--- ACTIVITY ---
Every line in the records below that holds "html" must be identified and copied.

--- DATA TO USE ---
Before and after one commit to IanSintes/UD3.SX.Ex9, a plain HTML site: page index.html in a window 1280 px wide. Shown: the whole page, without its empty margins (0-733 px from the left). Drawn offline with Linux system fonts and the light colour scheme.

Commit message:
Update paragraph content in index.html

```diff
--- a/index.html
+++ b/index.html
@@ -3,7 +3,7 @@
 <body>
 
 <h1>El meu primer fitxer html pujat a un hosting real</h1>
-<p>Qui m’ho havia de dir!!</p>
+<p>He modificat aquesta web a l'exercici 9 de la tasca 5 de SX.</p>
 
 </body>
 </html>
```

--- ANSWER FOR THE TASK ---
Before and after one commit to IanSintes/UD3.SX.Ex9, a plain HTML site: page index.html in a window 1280 px wide. Shown: the whole page, without its empty margins (0-733 px from the left). Drawn offline with Linux system fonts and the light colour scheme.
Update paragraph content in index.html
--- a/index.html
+++ b/index.html
 <h1>El meu primer fitxer html pujat a un hosting real</h1>
 </html>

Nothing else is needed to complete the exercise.